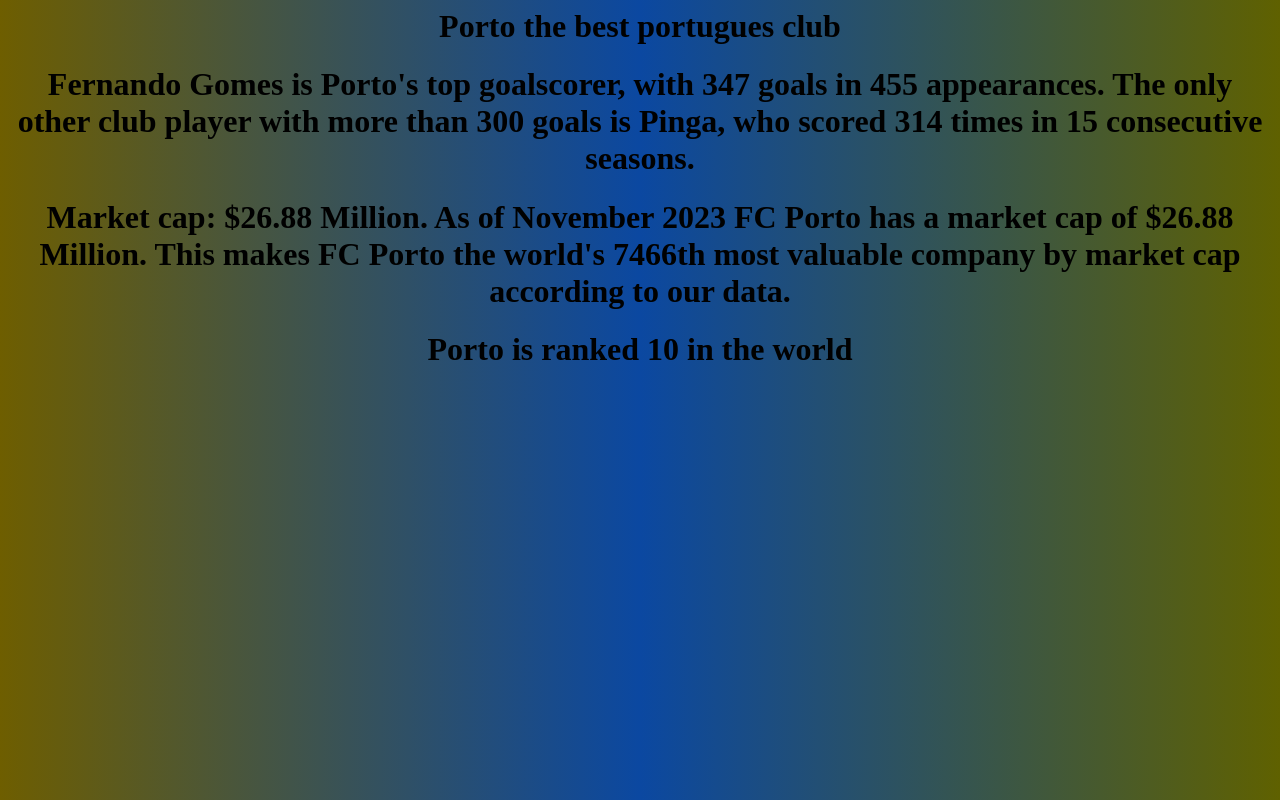
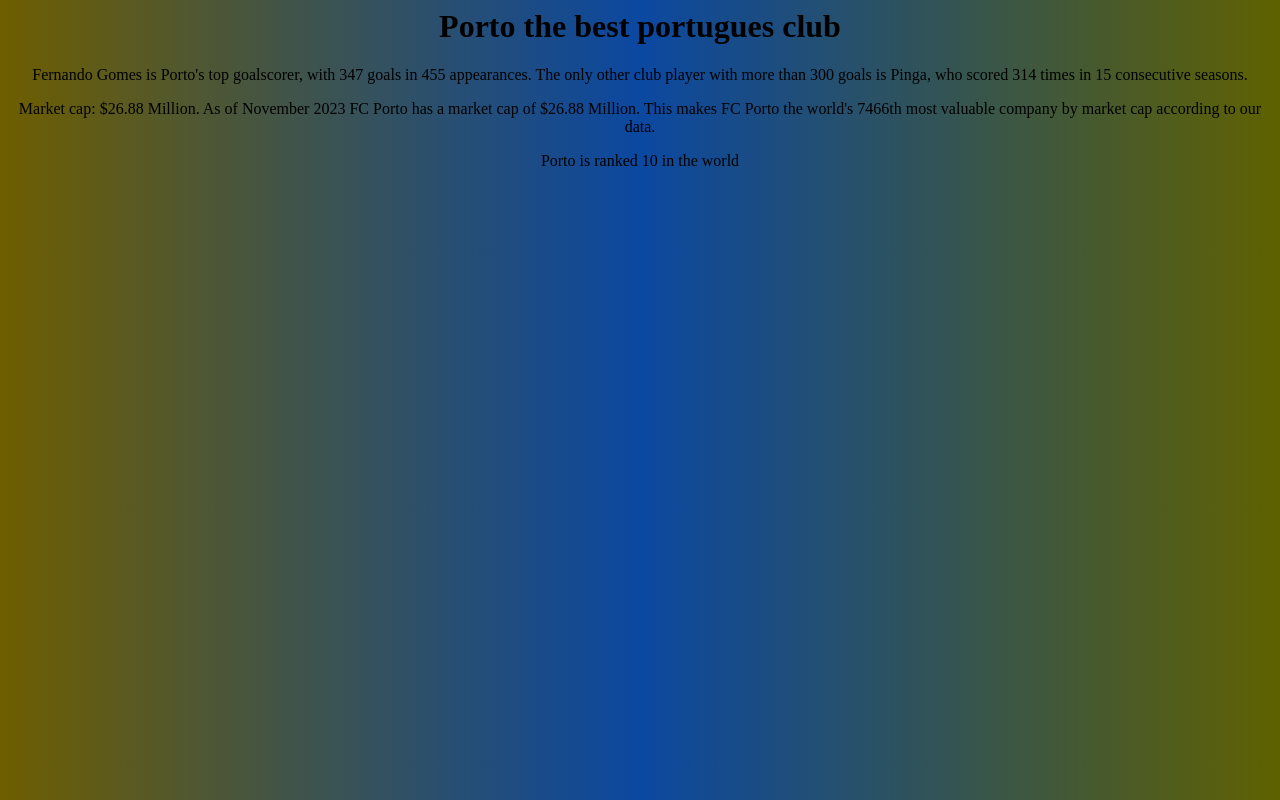
Before and after one commit to er100557/My-website, a plain HTML site: page index.html in a window 1280 px wide. Drawn offline with Linux system fonts and the light colour scheme.

Commit message:
Update index.html
I added a <h1> tag instead of a <p> tag

```diff
--- a/index.html
+++ b/index.html
@@ -11,9 +11,9 @@
 <body>
   <h1>Porto the best portugues club</h1>
 
-<h1>Fernando Gomes is Porto's top goalscorer, with 347 goals in 455 appearances. The only other club player with more than 300 goals is Pinga, who scored 314 times in 15 consecutive seasons.</h1>
-<h1>Market cap: $26.88 Million. As of November 2023 FC Porto has a market cap of $26.88 Million. This makes FC Porto the world's 7466th most valuable company by market cap according to our data.</h1>
-<h1>Porto is ranked 10 in the world</h1>
+<p>Fernando Gomes is Porto's top goalscorer, with 347 goals in 455 appearances. The only other club player with more than 300 goals is Pinga, who scored 314 times in 15 consecutive seasons.</p>
+<p>Market cap: $26.88 Million. As of November 2023 FC Porto has a market cap of $26.88 Million. This makes FC Porto the world's 7466th most valuable company by market cap according to our data.</p>
+<p>Porto is ranked 10 in the world</p>
 </body>
 
 </html>
```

▸ PROMPT: Make an exact copy of the records, pictures excluded.

▸ OUTPUT FOR THIS EXERCISE:
Before and after one commit to er100557/My-website, a plain HTML site: page index.html in a window 1280 px wide. Drawn offline with Linux system fonts and the light colour scheme.

Commit message:
Update index.html
I added a <h1> tag instead of a <p> tag

```diff
--- a/index.html
+++ b/index.html
@@ -11,9 +11,9 @@
 <body>
   <h1>Porto the best portugues club</h1>
 
-<h1>Fernando Gomes is Porto's top goalscorer, with 347 goals in 455 appearances. The only other club player with more than 300 goals is Pinga, who scored 314 times in 15 consecutive seasons.</h1>
-<h1>Market cap: $26.88 Million. As of November 2023 FC Porto has a market cap of $26.88 Million. This makes FC Porto the world's 7466th most valuable company by market cap according to our data.</h1>
-<h1>Porto is ranked 10 in the world</h1>
+<p>Fernando Gomes is Porto's top goalscorer, with 347 goals in 455 appearances. The only other club player with more than 300 goals is Pinga, who scored 314 times in 15 consecutive seasons.</p>
+<p>Market cap: $26.88 Million. As of November 2023 FC Porto has a market cap of $26.88 Million. This makes FC Porto the world's 7466th most valuable company by market cap according to our data.</p>
+<p>Porto is ranked 10 in the world</p>
 </body>
 
 </html>
```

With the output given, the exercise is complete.